Interview of María Aguilar
Interviewed for the UCLA Center for the Study of Women’s Chemical Entanglements: Oral Histories of Environmental Illness series. was Born in Guatemala and now lives in San Francisco, California. She is involved with the CA Domestic Worker’s Alliance.
- Chemical Entanglements: Oral Histories of Environmental Illness
- Social MovementsEnvironmental Illness
- Biographical Note:
- Interviewed for the UCLA Center for the Study of Women’s Chemical Entanglements: Oral Histories of Environmental Illness series. was Born in Guatemala and now lives in San Francisco, California. She is involved with the CA Domestic Worker’s Alliance.
- Aguilar, Maria
- Persons Present:
- Aguilar and Encinas
- Place Conducted:
- This interview was conducted by telephone.
- Supporting Documents:
- Records relating to the interview are located in the office of the UCLA Library’s Center for Oral History Research.
- Interviewer Background and Preparation:
- This interview was conducted by Abraham Encinas, a graduate student researcher, for the Center for the Study of Women, and PhD student in English, UCLA. Abraham’s dissertation focuses on novels of dictatorship in 20th century Latinx and Asian American literature.
- Processing of Interview:
- The interviewer prepared for the interview by reading a pre-interview questionnaire completed by the narrator. The transcript is a copyedited transcription of the recording. It was first auto-transcribed by the speech transcription software Sonix, then reviewed by staff and students on the project in three phases of review, using a list of proper names and specialized terminology supplied by the principal investigator for the project. The interviewee did not review the transcript, and therefore some proper names remain unverified.
- 1 hr
- Regents of the University of California, UCLA Library.
- Series Statement:
- Chemical Entanglements: Oral Histories of Environmental Illness is a collection of interviews with over seventy individuals living in the U.S. and Canada whose family history, occupation, art practice, or activism have brought them into direct contact with illness experience and disability related to chronic, low-dose exposure to toxicant chemicals.

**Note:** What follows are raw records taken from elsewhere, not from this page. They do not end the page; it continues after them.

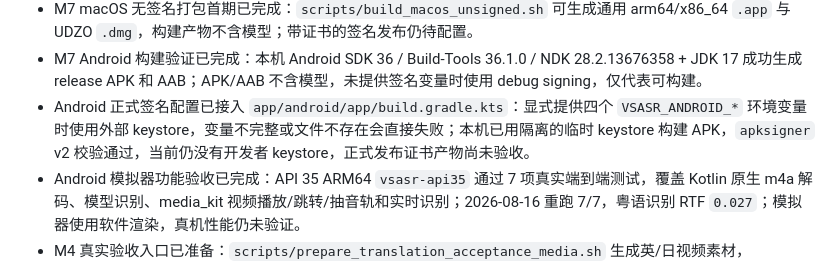
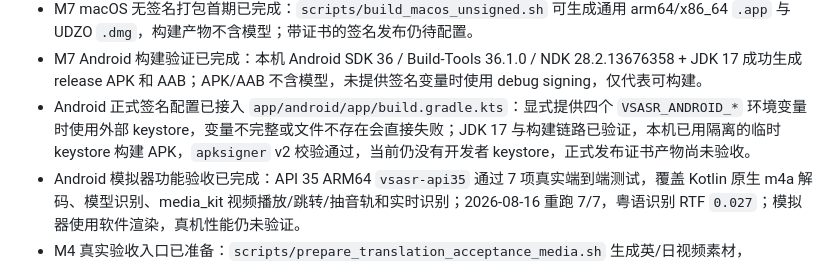
Before and after one commit to 2653533859/VoiceSmallASR, a Markdown page: MEMRORY.md, the part around the change. Rendered like a GitHub page.

Commit message:
docs: clarify Android signing prerequisites

```diff
--- a/MEMRORY.md
+++ b/MEMRORY.md
@@ -16,7 +16,7 @@
 - M5 首期字幕校对编辑已完成：支持文本/时间编辑、合并/拆分、撤销/重做、播放器定位和保存回写；导出前会拒绝重叠、倒序或超出音频时长的时间轴。
 - M7 macOS 无签名打包首期已完成：`scripts/build_macos_unsigned.sh` 可生成通用 arm64/x86_64 `.app` 与 UDZO `.dmg`，构建产物不含模型；带证书的签名发布仍待配置。
 - M7 Android 构建验证已完成：本机 Android SDK 36 / Build-Tools 36.1.0 / NDK 28.2.13676358 + JDK 17 成功生成 release APK 和 AAB；APK/AAB 不含模型，未提供签名变量时使用 debug signing，仅代表可构建。
-- Android 正式签名配置已接入 `app/android/app/build.gradle.kts`：显式提供四个 `VSASR_ANDROID_*` 环境变量时使用外部 keystore，变量不完整或文件不存在会直接失败；本机已用隔离的临时 keystore 构建 APK，`apksigner` v2 校验通过，当前仍没有开发者 keystore，正式发布证书产物尚未验收。
+- Android 正式签名配置已接入 `app/android/app/build.gradle.kts`：显式提供四个 `VSASR_ANDROID_*` 环境变量时使用外部 keystore，变量不完整或文件不存在会直接失败；JDK 17 与构建链路已验证，本机已用隔离的临时 keystore 构建 APK，`apksigner` v2 校验通过，当前仍没有开发者 keystore，正式发布证书产物尚未验收。
 - Android 模拟器功能验收已完成：API 35 ARM64 `vsasr-api35` 通过 7 项真实端到端测试，覆盖 Kotlin 原生 m4a 解码、模型识别、media_kit 视频播放/跳转/抽音轨和实时识别；2026-08-16 重跑 7/7，粤语识别 RTF `0.027`；模拟器使用软件渲染，真机性能仍未验证。
 - M4 真实验收入口已准备：`scripts/prepare_translation_acceptance_media.sh` 生成英/日视频素材，`app/integration_test/deepl_acceptance_test.dart` 使用仓库外的 `--dart-define-from-file` 密钥文件验证真实 DeepL、双语 SRT 和视频字幕叠加；本机尚无有效 DeepL API Key，因此尚未执行网络验收。
 - Windows M7 构建已完成：GitHub Actions run `31912544699` 在 `windows-2022` runner 上通过 MSVC 编译 Flutter Release，并用 `scripts/build_windows_unsigned.ps1` + Inno Setup 生成未签名安装包；CI 自动检查 `vsasr_app.exe`、安装包和四个运行时 DLL，并拒绝模型文件；Release 目录约 111 MiB，安装包约 31 MiB。
```
Also changed, not shown: DEVELOPMENT_PLAN.md (+1 -1 lines).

The procurement of this collection (from March 2019 through September 2020) was sponsored by the UCLA Center for the Study of Women under the directorship of Rachel C. Lee, with interviews conducted by six undergraduates, five graduate students, two career staff, and two faculty members at CSW.
Biographical details—childhood in Coatepeque, Guatemala, and family life—moving to San Francisco and beginning work in domestic cleaning services—motivations for doing interview— symptoms and illness that result from exposure to toxic cleaning chemicals—training received about health and safety—changes made in own home and in workplace—has not received medical attention but identifies symptoms as asthma—how symptoms have affected her in the workplace and in family life—problems to access medical attention with limited economic resources and without health insurance—details about Collective of Women [Colectiva de Mujeres] she is part of and how she joined them—how her activism has shaped her health—stories from other members that motivate her—how she has been affected by coronavirus— connections between class, race, ethnicity, and health—steps people ought to take to change society and decrease the use of toxic products—desire for people to understand and support one another